While other sports wait for trends to come to them, triathlon has a long, rich history of living at the cutting edge of technology and design. Multisport has led the pack in breaking trends, and while not every tri design is a home run, our sport is a petri dish for exciting innovation. We sat down with our editors and a team of gear experts to whittle through the most exciting and impactful people, products, and more from the last year to see who is truly deserving of Triathlete’s designs of the year. We’ll be announcing the winners one by one here on Triathlete.com. Pick up the March/April issue for a complete list of winners (and don’t forget to enter to win the bike featured on the cover). The winner of the Best Tool Design award is…
Best Tool Design: Park Tool THH-1 Sliding T-Handle Hex Wrench Set
For the triathlete who works on his or her bike, there is no design more important than a good set of tools. For anyone who even owns a bike, there’s no tool more important and in heavy use than a good set of hex wrenches. In the past, Wisconsin-based Park Tool’s PH-1.2 P-Handle hex wrench set has been a nearly ubiquitous fixture on any pro mechanic’s tool wall. It would be hard to find a bike shop in the U.S. that didn’t have a set of these wrenches in their mechanic’s pit. A tried-and-true design, made super well, these simple wrenches have stood the test of time. If you only have $75 dollars to spend on tools, spend your money on a set of PH-1.2s.

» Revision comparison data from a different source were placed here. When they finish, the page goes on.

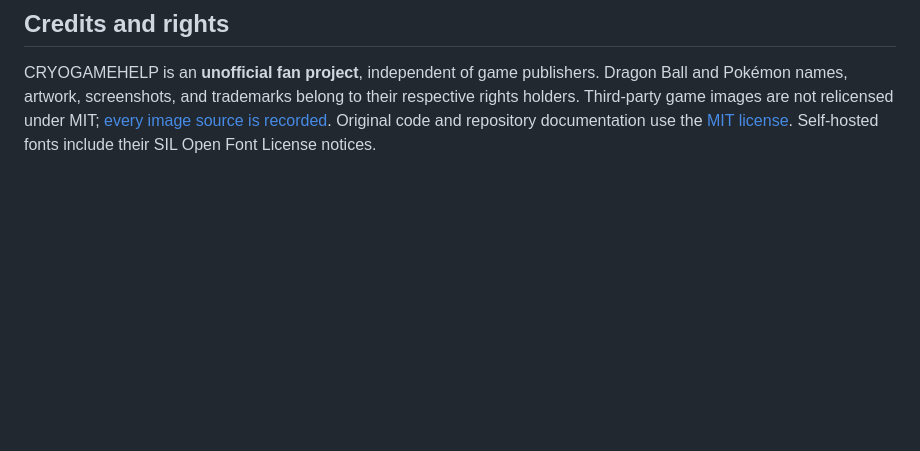
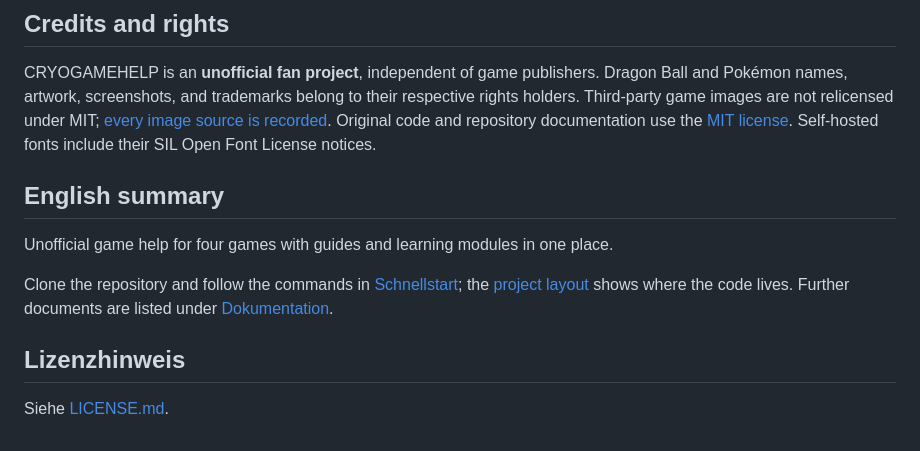
Before and after one commit to Pierreg99/inoffical-cryogamehelp-repo, a Markdown page: README.md, the part around one of its changes. Rendered like a GitHub page; blank space fills up the shorter version.

```diff
--- a/README.md
+++ b/README.md
@@ -40,3 +212,13 @@ The original game modules, diagrams, equipment notes, and [research reports](rep
 ## Credits and rights
 
 CRYOGAMEHELP is an **unofficial fan project**, independent of game publishers. Dragon Ball and Pokémon names, artwork, screenshots, and trademarks belong to their respective rights holders. Third-party game images are not relicensed under MIT; [every image source is recorded](docs/assets/sources.json). Original code and repository documentation use the [MIT license](LICENSE.md). Self-hosted fonts include their SIL Open Font License notices.
+
+## English summary
+
+Unofficial game help for four games with guides and learning modules in one place.
+
+Clone the repository and follow the commands in [Schnellstart](#schnellstart); the [project layout](#projektstruktur) shows where the code lives. Further documents are listed under [Dokumentation](#dokumentation).
+
+## Lizenzhinweis
+
+Siehe [LICENSE.md](LICENSE.md).
```
Also changed, not shown: other parts of README.md (+172 -0 lines).
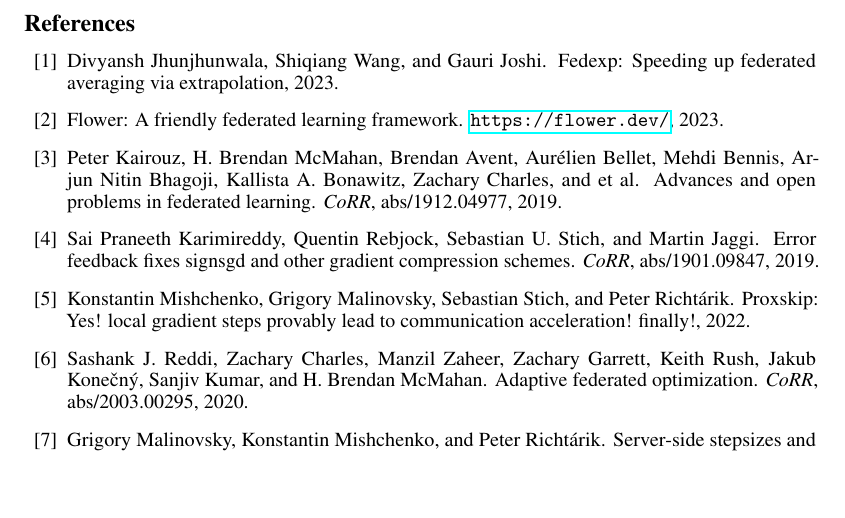
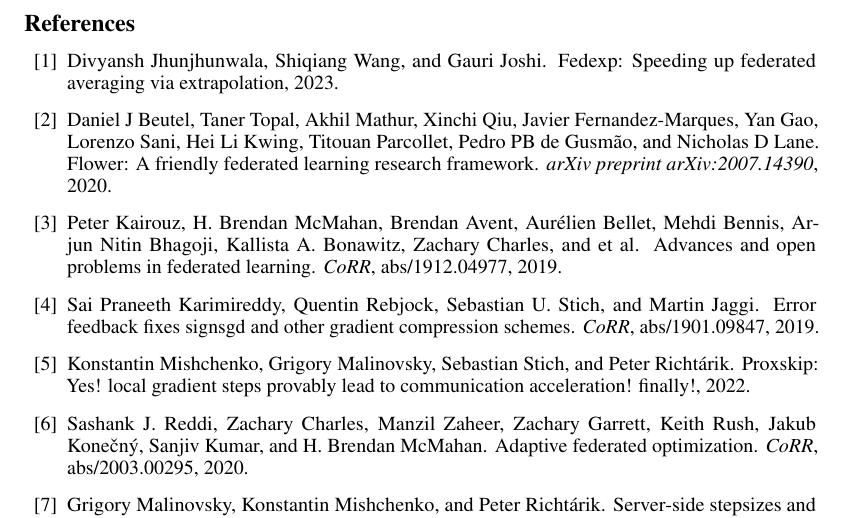
Before and after one commit to Tbeakl/federatedLearningProjectWriteUp, a LaTeX paper (neurips_2020.tex, which reads refs.bib): part of page 9 of 9, cut so that both start at the same text, the shorter picture padded with empty space. Compiled offline with pdfLaTeX.

Commit message:
Updates from Overleaf

```diff
--- a/refs.bib
+++ b/refs.bib
@@ -9,7 +9,3 @@
   copyright = {arXiv.org perpetual, non-exclusive license}
 }
 
-
-@MISC{flower,
-title = "Flower: A Friendly Federated Learning Framework",
-year = "2023",
@@ -18,3 +13,8 @@
+  title={Flower: A Friendly Federated Learning Research Framework},
+  author={Beutel, Daniel J and Topal, Taner and Mathur, Akhil and Qiu, Xinchi and Fernandez-Marques, Javier and Gao, Yan and Sani, Lorenzo and Kwing, Hei Li and Parcollet, Titouan and Gusmão, Pedro PB de and Lane, Nicholas D},
+  journal={arXiv preprint arXiv:2007.14390},
+  year={2020}
+}
 
 @article{FewerClientsWorseBehaviour,
   author    = {Peter Kairouz and
```
Also changed, not shown: neurips_2020.tex (+1 -1 lines), refs.bib (3 more changed lines).
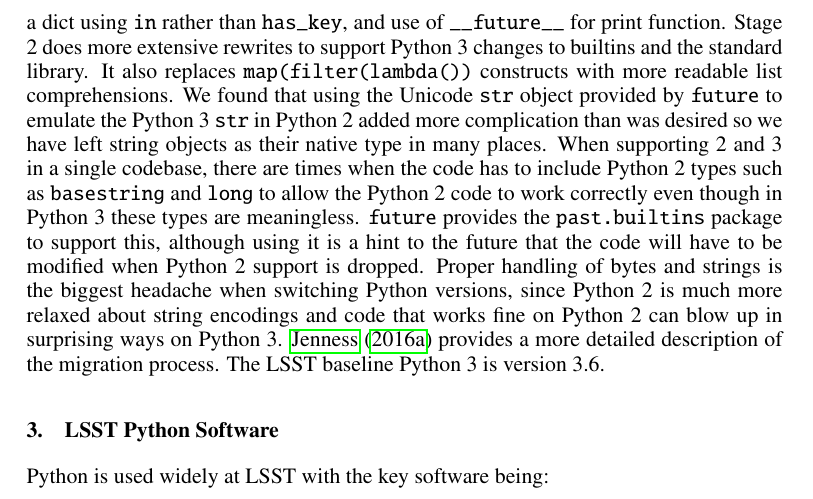
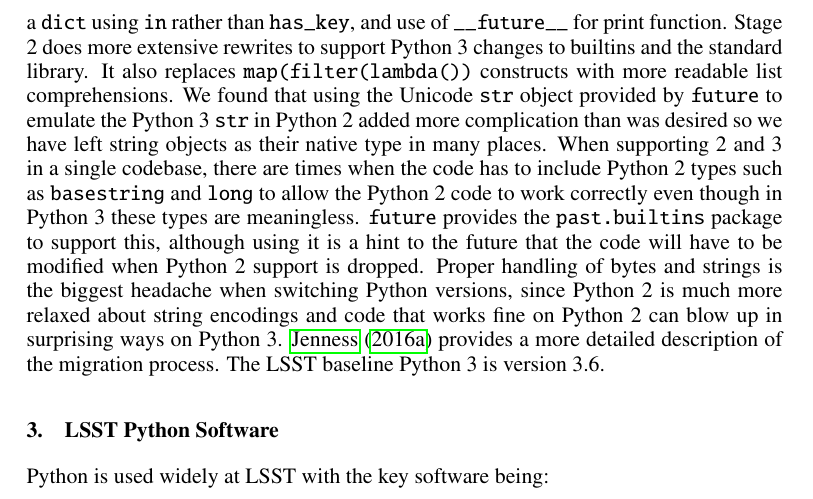
Before and after one commit to timj/adass27-lsst-py3, a LaTeX paper (P9350.tex): part of page 2 of 4, cut so that both start at the same text. Compiled offline with pdfLaTeX.

Commit message:
Use tt font for dict

```diff
--- a/P9350.tex
+++ b/P9350.tex
@@ -73,7 +73,7 @@ The combination of no new features in these package from 2018 with the commissio
 We used the Python \verb|future| package\footnote{\url{http://python-future.org}} to port Python 2 software to Python 3 and to aid development when supporting both Python versions.
 We chose \verb|future| because it is designed to make compatible code look like it is written for Python 3 natively and minimizes explicit checks for Python version.
 The \verb|futurize| command worked really well and support for the two stage conversion was important.
-Stage 1 modernizes code to use Python 2.7 constructs such as modern exception catching, checking if a key is in a dict using \verb|in| rather than \verb|has_key|, and use of \verb|__future__| for print function.
+Stage 1 modernizes code to use Python 2.7 constructs such as modern exception catching, checking if a key is in a \texttt{dict} using \verb|in| rather than \verb|has_key|, and use of \verb|__future__| for print function.
 Stage 2 does more extensive rewrites to support Python 3 changes to builtins and the standard library.
 It also replaces \verb|map(filter(lambda())| constructs with more readable list comprehensions.
 We found that using the Unicode \verb|str| object provided by \verb|future| to emulate the Python 3 \verb|str| in Python 2 added more complication than was desired so we have left string objects as their native type in many places.
```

But times change, and technology and tools march on. It’s been a long time coming, but Park has finally topped themselves with the introduction of the THH-1 Sliding T-Handle hex wrench set. Not only do each of these t-handle hex wrenches have a super unique sliding barrel that helps you spin in and out long bolts (we’re looking at you aero bar and stem bolts!), a sliding short end to access hard-to-reach areas—hello, bottle cage bolts—but they also feature an entirely ingenious “Strip-Gripper” that helps remove nearly stripped bolts (crank arm bolts, we’re looking at you). Though not exactly cheap at $130 for a set that includes 2, 2.5, 3, 4, 5, 6, 8 and 10mm hex wrenches, this could be the new mechanic’s favorite. The only thing that could make the THH-1 more perfect-er would be adding a ball end on the long hex side, like the PH-1.2—but either way, this set of wrenches is an absolute game changer. Bonus design feature: a very very Euro-looking wall-mounted wrench holder.
Honorable Mention: Silca Viaggio Travel Pump
While a pump may seem like a surprising choice as honorable mention for the tool design awards, it’s no surprise that Italian brand Silca is the one making it. Steeped in old-world charm mixed with timelessly clean designs, Silca has made cool stuff that ranges from clothing to bags to tools to pumps. And while they don’t make a ton of different products in each category, the ones they do make, they make very well, and they’re not afraid to mix a little modern with their old-world vibe. Enter the Viaggio Travel Pump.
On one hand, Silca keeps it old-school cool with a lightweight barrel and stand/handle that folds down into a sleek canvas tote. On the other hand, Silca uses some high-tech wizardry to transmit your tire’s pressure via Bluetooth to their app. By leaning on the modern—in this case the Bluetooth-app-as-a-pressure-gauge—Silca is able to make something so sleek that it looks timelessly simple. Though it’s not exactly cheap at $275, this combination of old lines and construction with new tech uses the best of both worlds to create a compact-yet-durable pump solution.